In a lot of ways, it sounds like the perennial tensions at evangelical colleges. Since the early 1960s, market pressure among evangelical and fundamentalist colleges has been so great that any rumor of faculty heterodoxy at evangelical schools has been ferociously squelched by school administrators. In other words, in their life-or-death struggle to attract as many students as possible, administrators at evangelical colleges have worked hard to shut down any whiff of liberalism among their faculty. They have been terrified of alienating conservative parents and losing their tuition dollars.
And school-watchers know it. Conservative and fundamentalist critics—including trustees and celebrities—have scrutinized the goings-on at evangelical schools with a gimlet eye. In many cases, they have threatened to publicize the liberalism of evangelical schools, hoping to cow administrators into cracking down. Time and time again, evangelical administrators have taken drastic action to head off any accusation that they are no longer trustworthy.
It sounds as if Professor Esolen is working from a similar playbook. As he said on Facebook recently, “It is no longer clear to me that Providence College would qualify as ‘worth attending’.”
In the world of fundamentalist and evangelical higher education, these sorts of enrollment threats carry a great deal of weight. Young-earth creationist Ken Ham, for example, has been able to push schools to shore up their creationist credentials by wondering, in effect, if some evangelical schools are still worth attending.
But here’s where I’m puzzled. Have evangelical schools had to wrestle with professors who are too conservative? Too creationist? Too fundamentalist?
I can think of a few cases, but nothing seems perfectly analogous.

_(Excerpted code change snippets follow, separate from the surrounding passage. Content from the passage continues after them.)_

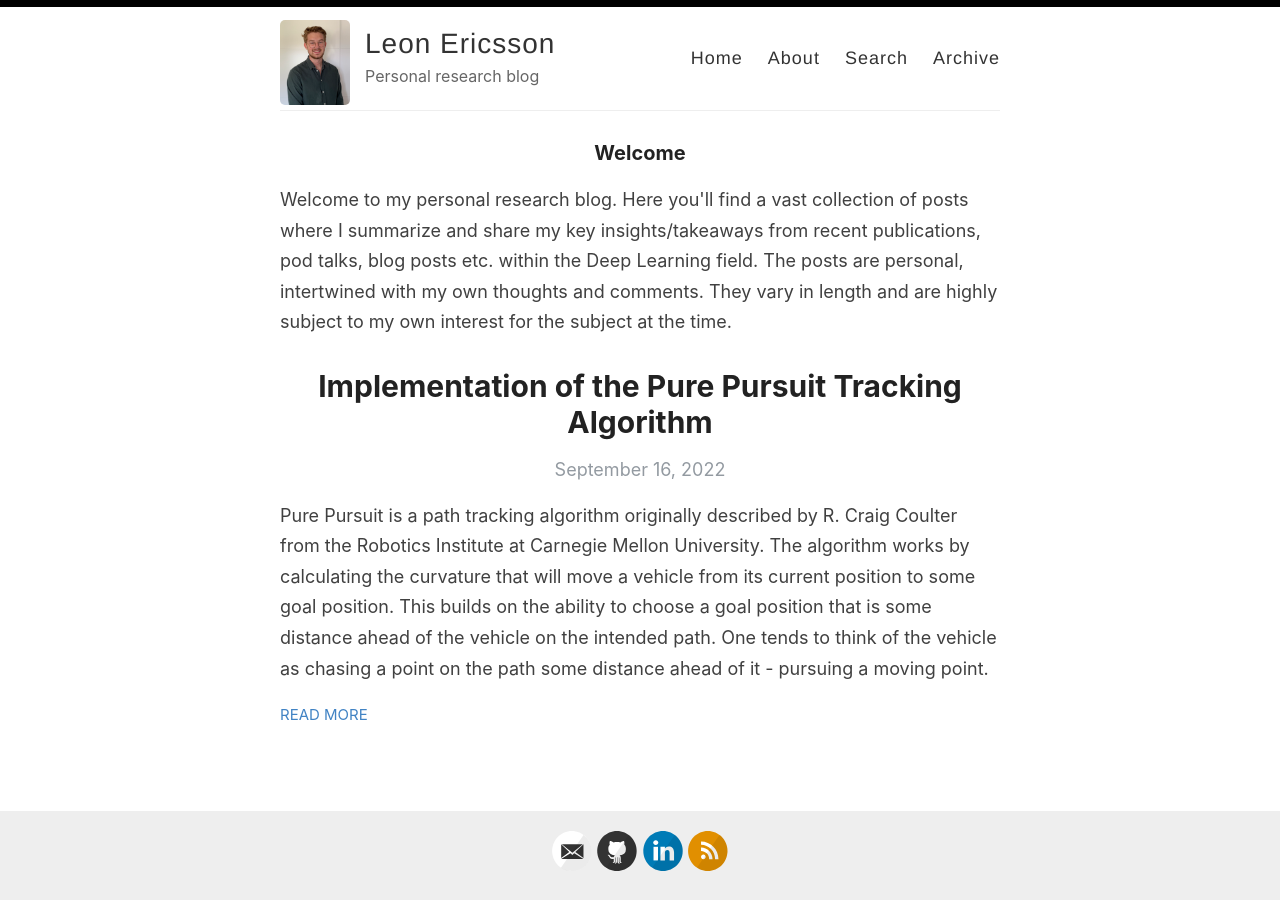
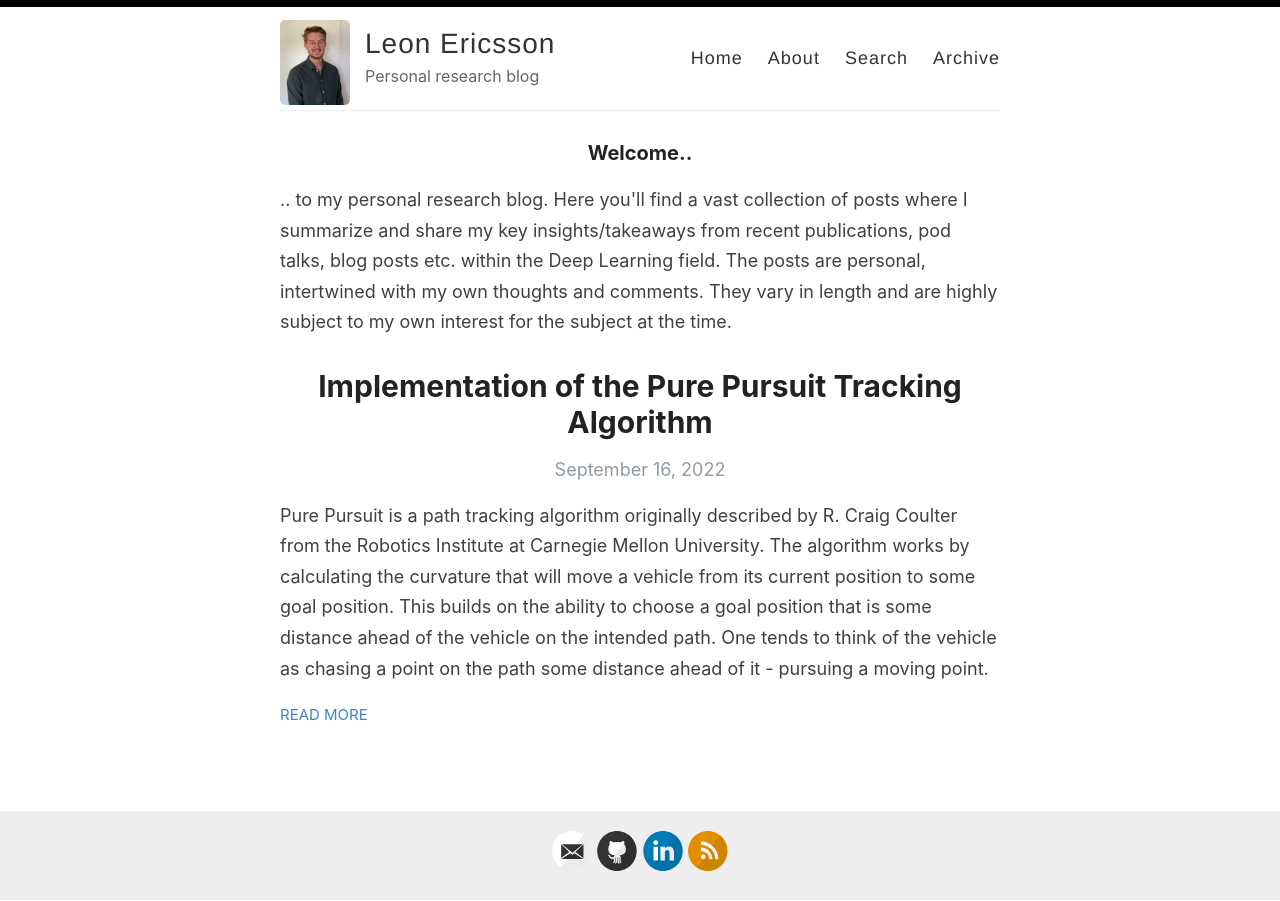
Before and after one commit to LeonEricsson/leonericsson.github.io, a Jekyll site: the page built from index.html, in a window 1280 px wide. Built offline with Jekyll 4.4.1, drawn with Linux system fonts in a browser that asks for light colours; the list of posts is cut into pages by our own code.

Commit message:
continue..

```diff
--- a/index.html
+++ b/index.html
@@ -2,8 +2,8 @@
 layout: default
 ---
 
-<h3>Welcome</h3>
-<p> Welcome to my personal research blog. Here you'll find a vast collection of posts where I summarize and share my key insights/takeaways
+<h3>Welcome..</h3>
+<p> .. to my personal research blog. Here you'll find a vast collection of posts where I summarize and share my key insights/takeaways
   from recent publications, pod talks, blog posts etc. within the Deep Learning field. The posts are personal, intertwined with my own
   thoughts and comments. They vary in length and are highly subject to my own interest for the subject at the time.</p>
 
```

For example, take the story of Gordon Clark at Wheaton. Back in the 1930s, Clark had a sterling resume, with an Ivy League PhD. Wheaton College was happy to have him, for a while. Clark’s ferocious Calvinism, however, sat roughly with Wheaton’s interdenominational, big-tent-evangelical tradition. Clark pooh-poohed the emotional revivalism so popular among Wheaton’s students. In 1943, for instance, he dismissed a campus revival as mere “mass psychology,” not true salvation. And he disdained a popular evangelical method of Bible reading, the dispensational approach. So Clark didn’t last at Wheaton.
It’s sort of similar to Esolen’s case, but not exactly. Professor Clark never accused Wheaton of abandoning its evangelical tradition. Rather, Clark wanted evangelical students to be more rigorously conservative, more systematically Calvinist. But Clark never thought Wheaton had abandoned its Calvinist roots, because it hadn’t. Professor Clark understood that Wheaton shared the perennial problem of interdenominational evangelical schools everywhere: They wanted an impossibly generic orthodoxy.
On the campuses of evangelical colleges and universities, we mostly hear about professors who get in hot water for being too liberal, not too conservative. Most recently, for example, the case of Larycia Hawkins comes to mind. She was booted (yes, she was booted, no matter that she officially agreed to depart on her own) for wearing a hijab, bragging about it, and proclaiming that Muslims, Jews, and Christians all worshipped the same God.
For all you SAGLRROILYBYGTH out there who know the world of evangelical higher education better than I do….am I missing something? Are there other conservative professors who get in trouble for being more fundamentalist than their evangelical schools? Could Professor Esolen’s dilemma be repeated on an evangelical campus? HAS it been?